Data excerpts:
——

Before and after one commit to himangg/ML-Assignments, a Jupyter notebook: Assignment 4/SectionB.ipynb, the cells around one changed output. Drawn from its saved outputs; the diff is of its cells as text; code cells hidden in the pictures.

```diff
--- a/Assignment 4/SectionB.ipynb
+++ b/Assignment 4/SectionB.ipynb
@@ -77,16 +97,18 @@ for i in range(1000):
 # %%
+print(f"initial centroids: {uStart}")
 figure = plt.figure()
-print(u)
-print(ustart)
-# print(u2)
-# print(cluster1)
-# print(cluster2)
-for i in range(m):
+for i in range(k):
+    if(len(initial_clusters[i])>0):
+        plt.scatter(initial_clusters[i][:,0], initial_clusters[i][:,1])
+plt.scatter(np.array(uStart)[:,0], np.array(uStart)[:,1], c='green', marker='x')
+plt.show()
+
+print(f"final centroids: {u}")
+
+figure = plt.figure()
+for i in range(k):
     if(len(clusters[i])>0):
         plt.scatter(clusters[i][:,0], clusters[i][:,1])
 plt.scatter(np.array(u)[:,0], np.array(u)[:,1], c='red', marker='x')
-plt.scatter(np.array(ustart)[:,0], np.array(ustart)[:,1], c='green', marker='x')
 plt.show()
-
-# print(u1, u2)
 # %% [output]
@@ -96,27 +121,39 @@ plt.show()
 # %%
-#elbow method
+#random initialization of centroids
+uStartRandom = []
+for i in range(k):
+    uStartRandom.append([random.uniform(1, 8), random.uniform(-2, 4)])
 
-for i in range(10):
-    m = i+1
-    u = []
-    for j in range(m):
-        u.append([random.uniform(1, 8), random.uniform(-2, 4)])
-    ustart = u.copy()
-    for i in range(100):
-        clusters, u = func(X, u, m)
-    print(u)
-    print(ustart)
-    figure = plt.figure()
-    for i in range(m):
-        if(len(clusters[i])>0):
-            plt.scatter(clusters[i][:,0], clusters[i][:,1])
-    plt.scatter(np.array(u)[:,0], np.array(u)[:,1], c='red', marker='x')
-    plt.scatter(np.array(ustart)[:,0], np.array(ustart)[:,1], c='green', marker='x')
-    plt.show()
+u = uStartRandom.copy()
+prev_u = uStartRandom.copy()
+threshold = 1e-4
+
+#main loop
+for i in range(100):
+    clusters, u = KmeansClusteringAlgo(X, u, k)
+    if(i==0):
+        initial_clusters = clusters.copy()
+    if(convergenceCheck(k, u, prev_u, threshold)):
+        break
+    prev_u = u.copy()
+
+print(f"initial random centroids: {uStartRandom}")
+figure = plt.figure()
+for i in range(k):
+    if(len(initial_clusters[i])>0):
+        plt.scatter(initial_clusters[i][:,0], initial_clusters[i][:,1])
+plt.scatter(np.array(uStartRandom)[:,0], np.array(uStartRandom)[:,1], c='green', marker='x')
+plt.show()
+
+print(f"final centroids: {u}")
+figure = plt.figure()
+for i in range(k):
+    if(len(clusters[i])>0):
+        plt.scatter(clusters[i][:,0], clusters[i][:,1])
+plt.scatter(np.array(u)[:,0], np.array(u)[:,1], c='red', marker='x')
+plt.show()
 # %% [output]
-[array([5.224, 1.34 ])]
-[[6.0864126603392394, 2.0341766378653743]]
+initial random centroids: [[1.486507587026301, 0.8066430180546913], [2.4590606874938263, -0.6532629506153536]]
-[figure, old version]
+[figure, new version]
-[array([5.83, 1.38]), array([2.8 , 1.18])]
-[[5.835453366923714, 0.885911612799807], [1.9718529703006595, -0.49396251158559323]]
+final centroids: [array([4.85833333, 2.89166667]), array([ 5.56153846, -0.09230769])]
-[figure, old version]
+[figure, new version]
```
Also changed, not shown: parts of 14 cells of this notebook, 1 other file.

——

Your goal: Which lines of the data above contain "uniform"? Copy each one.

Response area:
+    uStartRandom.append([random.uniform(1, 8), random.uniform(-2, 4)])
-        u.append([random.uniform(1, 8), random.uniform(-2, 4)])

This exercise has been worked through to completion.